* [Data for this exercise]:
___

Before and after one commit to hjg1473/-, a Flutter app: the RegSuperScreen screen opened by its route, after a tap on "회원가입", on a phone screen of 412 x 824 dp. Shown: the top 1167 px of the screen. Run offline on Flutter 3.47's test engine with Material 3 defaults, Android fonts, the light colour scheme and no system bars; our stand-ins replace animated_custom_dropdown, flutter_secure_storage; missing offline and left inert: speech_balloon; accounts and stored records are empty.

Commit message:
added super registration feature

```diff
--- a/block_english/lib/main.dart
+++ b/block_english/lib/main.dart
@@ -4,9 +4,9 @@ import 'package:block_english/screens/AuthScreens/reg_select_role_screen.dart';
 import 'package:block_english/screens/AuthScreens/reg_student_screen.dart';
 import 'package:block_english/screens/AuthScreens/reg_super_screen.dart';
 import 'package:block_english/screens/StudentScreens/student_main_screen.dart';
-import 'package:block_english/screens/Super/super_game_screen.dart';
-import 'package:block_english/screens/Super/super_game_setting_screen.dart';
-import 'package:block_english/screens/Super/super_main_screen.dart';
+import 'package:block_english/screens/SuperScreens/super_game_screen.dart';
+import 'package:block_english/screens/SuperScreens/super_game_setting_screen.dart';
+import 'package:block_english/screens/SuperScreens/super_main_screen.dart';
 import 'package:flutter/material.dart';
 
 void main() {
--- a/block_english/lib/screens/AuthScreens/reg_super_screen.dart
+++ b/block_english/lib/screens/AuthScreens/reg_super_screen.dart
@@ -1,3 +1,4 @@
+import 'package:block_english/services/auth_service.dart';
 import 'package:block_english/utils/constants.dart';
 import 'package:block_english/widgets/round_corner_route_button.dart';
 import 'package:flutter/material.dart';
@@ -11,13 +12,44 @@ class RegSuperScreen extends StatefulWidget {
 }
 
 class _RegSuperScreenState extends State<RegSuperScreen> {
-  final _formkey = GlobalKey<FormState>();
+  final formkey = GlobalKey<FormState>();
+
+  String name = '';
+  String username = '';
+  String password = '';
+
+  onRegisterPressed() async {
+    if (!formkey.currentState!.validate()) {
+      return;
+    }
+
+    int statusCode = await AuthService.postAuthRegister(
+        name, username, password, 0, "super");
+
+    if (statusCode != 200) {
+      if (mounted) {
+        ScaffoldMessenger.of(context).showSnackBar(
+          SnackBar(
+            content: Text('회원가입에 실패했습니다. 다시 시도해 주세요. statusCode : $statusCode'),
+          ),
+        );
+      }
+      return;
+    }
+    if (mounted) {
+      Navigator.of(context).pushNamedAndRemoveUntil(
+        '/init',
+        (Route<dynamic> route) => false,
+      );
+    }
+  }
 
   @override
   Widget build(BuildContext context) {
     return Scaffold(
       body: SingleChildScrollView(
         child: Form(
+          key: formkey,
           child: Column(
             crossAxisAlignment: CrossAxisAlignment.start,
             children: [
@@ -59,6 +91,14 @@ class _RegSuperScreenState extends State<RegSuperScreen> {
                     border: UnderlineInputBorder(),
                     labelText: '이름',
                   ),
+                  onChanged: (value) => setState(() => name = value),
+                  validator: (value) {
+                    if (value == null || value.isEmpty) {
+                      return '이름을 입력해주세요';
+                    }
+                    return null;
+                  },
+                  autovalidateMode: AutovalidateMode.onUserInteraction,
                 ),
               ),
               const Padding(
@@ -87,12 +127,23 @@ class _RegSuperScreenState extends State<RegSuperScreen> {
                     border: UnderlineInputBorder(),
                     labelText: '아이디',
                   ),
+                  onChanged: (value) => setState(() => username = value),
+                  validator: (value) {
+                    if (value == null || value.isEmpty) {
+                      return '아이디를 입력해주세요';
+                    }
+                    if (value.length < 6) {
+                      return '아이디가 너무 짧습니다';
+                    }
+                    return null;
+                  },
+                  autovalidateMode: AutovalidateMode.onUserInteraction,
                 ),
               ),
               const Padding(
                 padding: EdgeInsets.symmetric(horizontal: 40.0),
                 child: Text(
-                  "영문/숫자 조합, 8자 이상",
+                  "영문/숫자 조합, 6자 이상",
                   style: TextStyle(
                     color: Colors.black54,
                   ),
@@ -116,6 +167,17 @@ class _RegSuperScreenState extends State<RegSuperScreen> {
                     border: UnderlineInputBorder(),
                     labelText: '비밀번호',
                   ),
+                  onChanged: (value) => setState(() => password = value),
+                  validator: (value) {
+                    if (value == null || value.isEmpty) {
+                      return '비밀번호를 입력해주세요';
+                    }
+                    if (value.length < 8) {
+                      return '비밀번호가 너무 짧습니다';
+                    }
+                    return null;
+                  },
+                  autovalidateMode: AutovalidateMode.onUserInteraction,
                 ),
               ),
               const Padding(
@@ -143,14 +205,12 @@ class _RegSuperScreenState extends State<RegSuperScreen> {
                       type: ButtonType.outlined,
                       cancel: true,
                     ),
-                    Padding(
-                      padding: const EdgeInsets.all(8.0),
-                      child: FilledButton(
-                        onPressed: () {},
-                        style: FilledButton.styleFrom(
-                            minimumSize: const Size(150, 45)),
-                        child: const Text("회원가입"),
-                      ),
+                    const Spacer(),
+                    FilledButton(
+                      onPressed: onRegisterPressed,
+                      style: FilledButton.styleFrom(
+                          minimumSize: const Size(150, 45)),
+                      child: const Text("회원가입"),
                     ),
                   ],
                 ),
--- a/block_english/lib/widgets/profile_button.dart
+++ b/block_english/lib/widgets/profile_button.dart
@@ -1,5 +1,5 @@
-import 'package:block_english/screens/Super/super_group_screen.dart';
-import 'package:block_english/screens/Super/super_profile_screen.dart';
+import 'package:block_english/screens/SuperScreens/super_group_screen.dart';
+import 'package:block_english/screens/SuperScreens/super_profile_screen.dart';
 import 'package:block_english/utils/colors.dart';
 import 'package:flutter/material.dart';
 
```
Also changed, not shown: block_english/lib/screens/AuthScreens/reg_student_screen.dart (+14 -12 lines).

___

Only lines with the word "class" go in the answer. Take them all from the entries above.

@@ -11,13 +12,44 @@ class RegSuperScreen extends StatefulWidget {
 class _RegSuperScreenState extends State<RegSuperScreen> {
@@ -59,6 +91,14 @@ class _RegSuperScreenState extends State<RegSuperScreen> {
@@ -87,12 +127,23 @@ class _RegSuperScreenState extends State<RegSuperScreen> {
@@ -116,6 +167,17 @@ class _RegSuperScreenState extends State<RegSuperScreen> {
@@ -143,14 +205,12 @@ class _RegSuperScreenState extends State<RegSuperScreen> {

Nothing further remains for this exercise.